Oil and Gas Still Not Four Letter Words?

Brad Wall, speaking directly to oil and gas men, remarked that he thinks Ottawa needs a “champion” of non-renewable energy. There’s been more than enough support for that industry in the past decades.

This is a good sector, that oil and gas are not four letter words. That they create untold quality of life and wealth for all Canadians. Let’s make that case.

“At one point, a list of dozens of items made from derivatives of petrochemicals were highlighted on a projector screen[…]

“The smartphones they use perhaps to send you angry Tweets about your industry or send you texts,” he joked.

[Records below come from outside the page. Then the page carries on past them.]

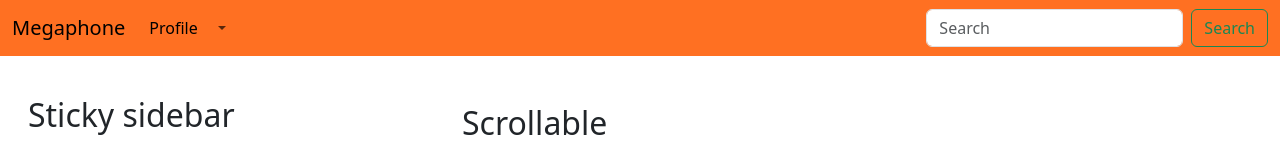
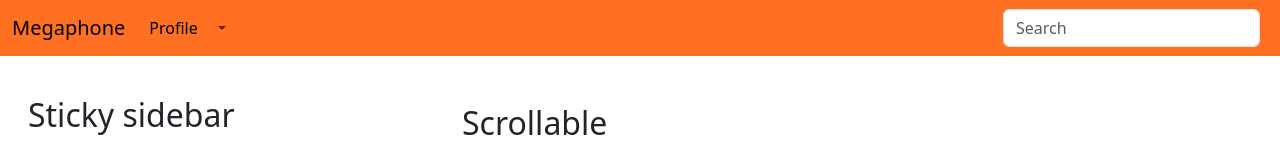
Before and after one commit to k12re/Social-Network, a website: page home.html in a window 1280 px wide. Shown: the top 154 px of the page. Drawn offline with nearby package versions, Linux system fonts and the light colour scheme.

Commit message:
removed search button

```diff
--- a/home.html
+++ b/home.html
@@ -60,8 +60,6 @@
               placeholder="Search"
               aria-label="Search"
             />
-            <button class="btn btn-outline-success" type="submit">
-              Search
             </button>
           </form>
         </div>
```
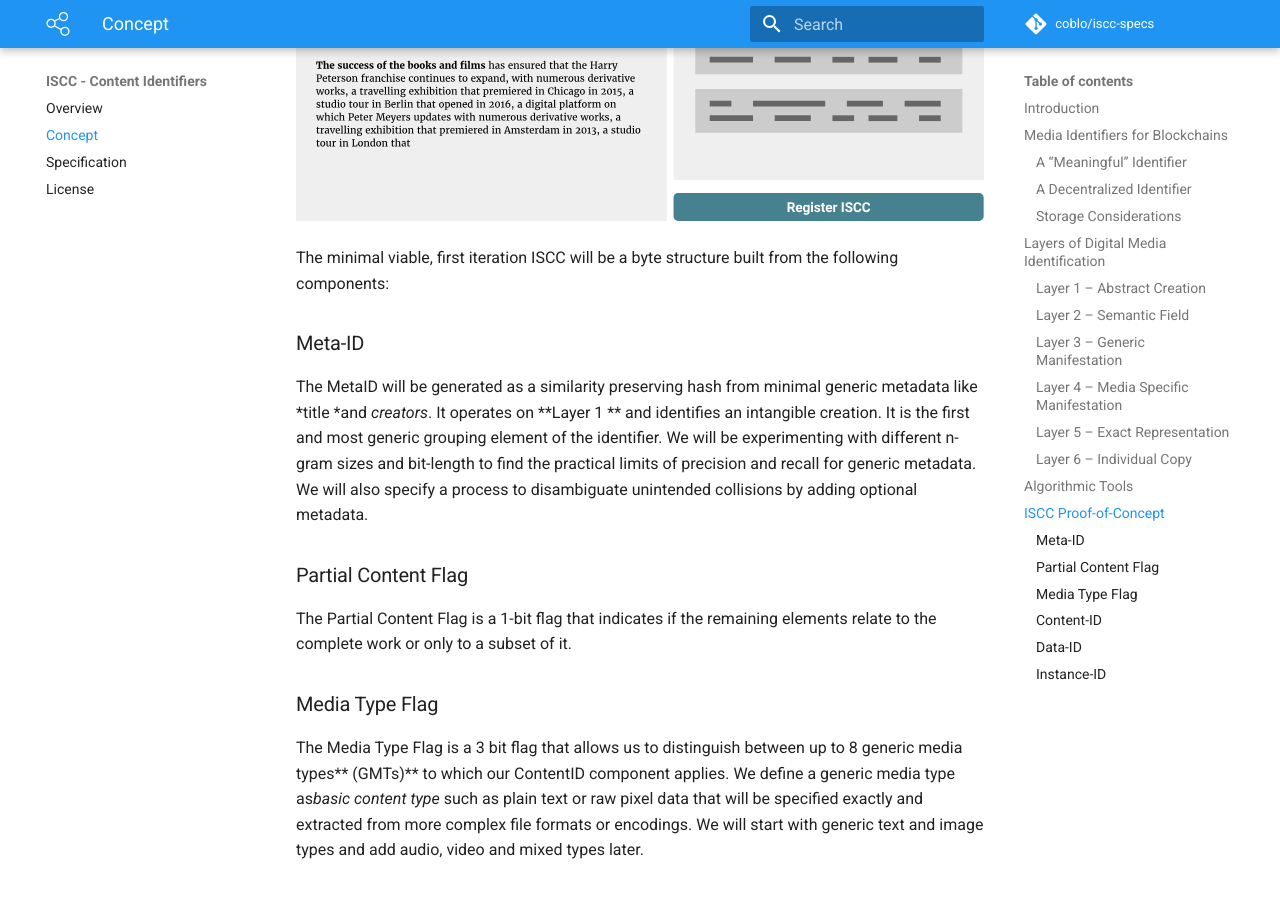
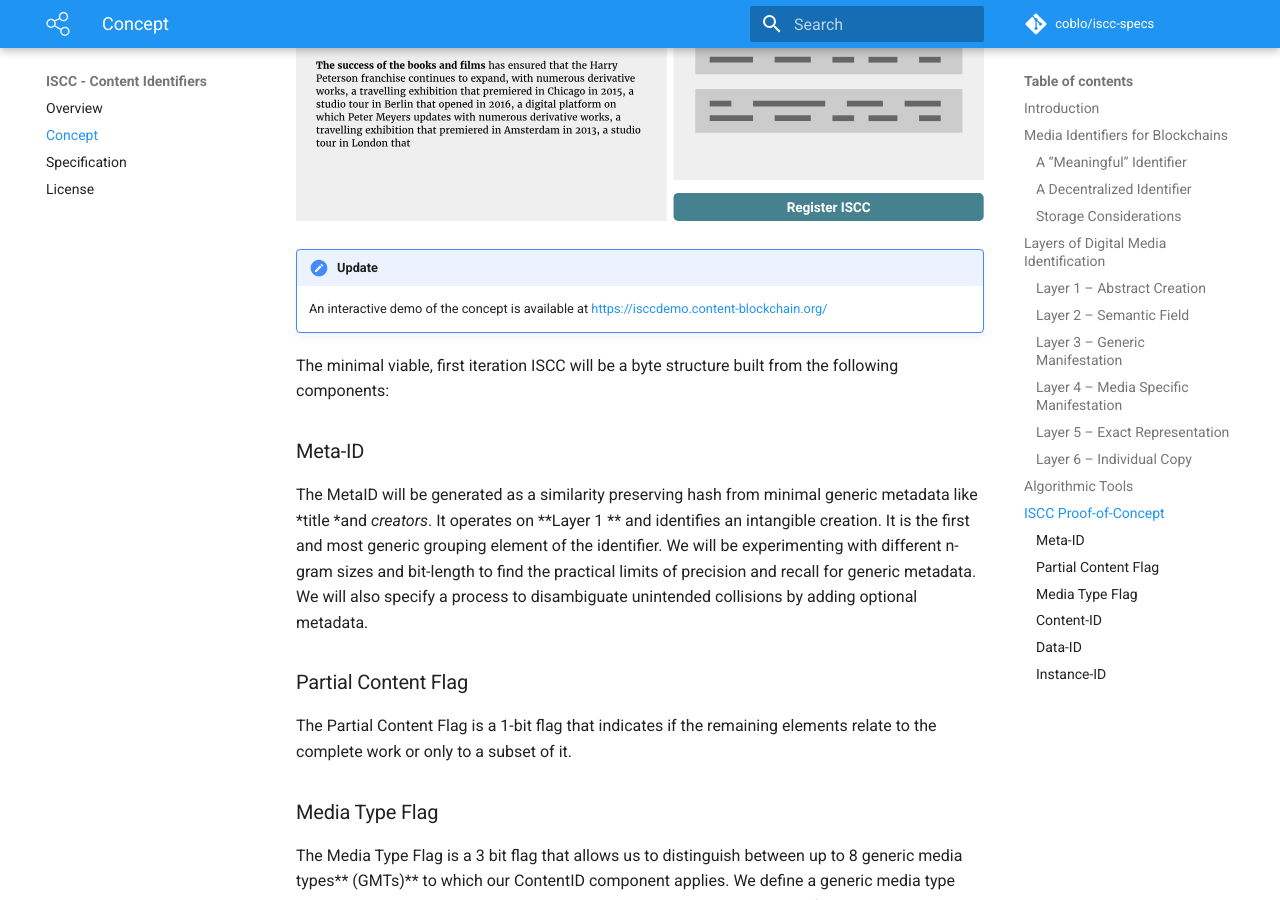
Before and after one commit to iscc/iscc-specs, an MkDocs documentation site: the page built from docs/concept.md, in a window 1280 px wide and 900 px high, scrolled down 5560 px. Built offline with MkDocs 1.6.1 and Material for MkDocs 9.7.7, drawn with Linux system fonts in a browser that asks for light colours; comment, search, counter and statistics services are not loaded; old or Windows-style settings are respelled for this version of MkDocs.

Commit message:
Link isccdemo from concept

```diff
--- a/docs/concept.md
+++ b/docs/concept.md
@@ -83,6 +83,10 @@ Before we settle on the details of the proposed ISCC identifier, we want to buil
 
 ![img](images/iscc-web-demo.svg)
 
+!!! Update
+
+    An interactive demo of the concept is available at https://isccdemo.content-blockchain.org/
+
 The minimal viable, first iteration ISCC will be a byte structure built from the following components:
 
 ### Meta-ID
--- a/mkdocs.yml
+++ b/mkdocs.yml
@@ -55,3 +55,4 @@ markdown_extensions:
     - markdown.extensions.meta
     - markdown.extensions.toc:
         permalink: '#'
+    - pymdownx.magiclink
```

It’s unclear if clean water or clean air that made Wall’s speech possible had been consumed by the Premier, or if he’d denied himself these things his policies aim to end. Clearly he’d have difficulty making arguments against having these necessities, without clean air and water throughout his life.


The detractors seem to think it is impossible for Saskatchewan to go fossil fuel-free because it’s cold. Actually, Saskatchewan engineers long ago pioneered energy efficient buildings that require little to no fossil fuel heating. What’s “wacky” is that we don’t have building standards that would make conventional heating obsolete and deliver thousands in energy savings.

Shared Knowledge Conference – Regina

These videos are from the second day of the Shared Knowledge Conference at the Core Ritchie Centre, the second weekend of June.

Jim Elliott with many interesting (and terrifying) facts about Regina’s watershed system.

James and Brooke of Sound Solar Systems:

Next, I presented on Bitcoin and alternate currencies being used to build alternate economies apart from the monetary systems provided by governments.

Dan B. of Tradebank Regina

Lindsay H. wraps up with what’s in store for next time.

With Millions To Spare, Here’s How to Save Thousands of Lives

This rich couple is doing good with their money.

Regina caught sight of a jacket in the water during the cruise, and when she asked about it, she was told it might belong to a dead migrant who was trying to find safety in Europe.

While some Europeans criticize the rescue operation, saying it draws more migrants to the sea, Xuereb says that’s just not true. People are desperate, undertaking the journey to find a better life. They deserve to live, he says.

Last year, about 218,000 people made this journey — a record. Some 3,500 people drowned. And the numbers are growing.

A Gram of Prevention is Worth a Kiloliter of Benzine

If you don’t know how to fix things, stop breaking them.

Stewart, however, said it could take months for the steam to cool and the pressure to drop. He said that means any leaks from the well could continue for months.

He also expressed doubts that a cleanup is possible

I don’t know how you get benzine out of an aquifer. There’s no process for filtering it out. It’s basically a mix of carcinogenic chemicals into this underground water system. It’s not like you can put in a scrubber and clean it all up,” Stewart said.

“The only solution to this is prevention, to actually make sure the technology being used it safe and not just taking the company’s word for it but actually having a strong independent regulator who’s looking after the public’s interest rather than issuing orders after the leak has happened.”

Who Needs Water Anyway?

A delusional remark in a CBC article:
“Canada, which has long been criticized for being heavily dependent on shipping natural resources to the rest of the world.”
Our Prime Minister, and Saskatchewan’s Premier spend millions, hundreds of millions actually, to tell Canadians and the world how many resources we should be sending elsewhere.


Consider the stat from Gasland II, where about 60% of some wells’ casings are expected to fail within 30 years.
Naturally that stat is going to err on the sensational, but even the more conservative ~10% estimates are extremely worrying.
“Leaky plumbing on energy wells seen as threat to climate, water and resources”
“Serge Fortier has been trying for years to raise awareness about leaking wells along the St. Lawrence River. Nothing has been quite as effective as setting them on fire.

“The reaction came very rapidly,” says Fortier, an environmental activist whose fiery demonstration near Ste-Francoise has prompted the Quebec government to acknowledge it has a problem – one that regulatory officials are often not keen to discuss.” And industry officials play this ad instead of discussing the problem:
(The ad playing on the Gazette report is by TransCanada promoting their disastrous Energy East project. They claim “the more you know, the more the pipeline makes sense”, when they mean, “the more propaganda we produce you see, the more likely you’ll fall in line.”)

Basically our options are constant monitoring of hidden/lost wells that produce no more value, or STOP making new holes. Canada is making tens of thousands of new planned holes. When you’re in a hole the first step is to stop digging.
Severn Suzuki said it well at her UN speech 2 decades ago: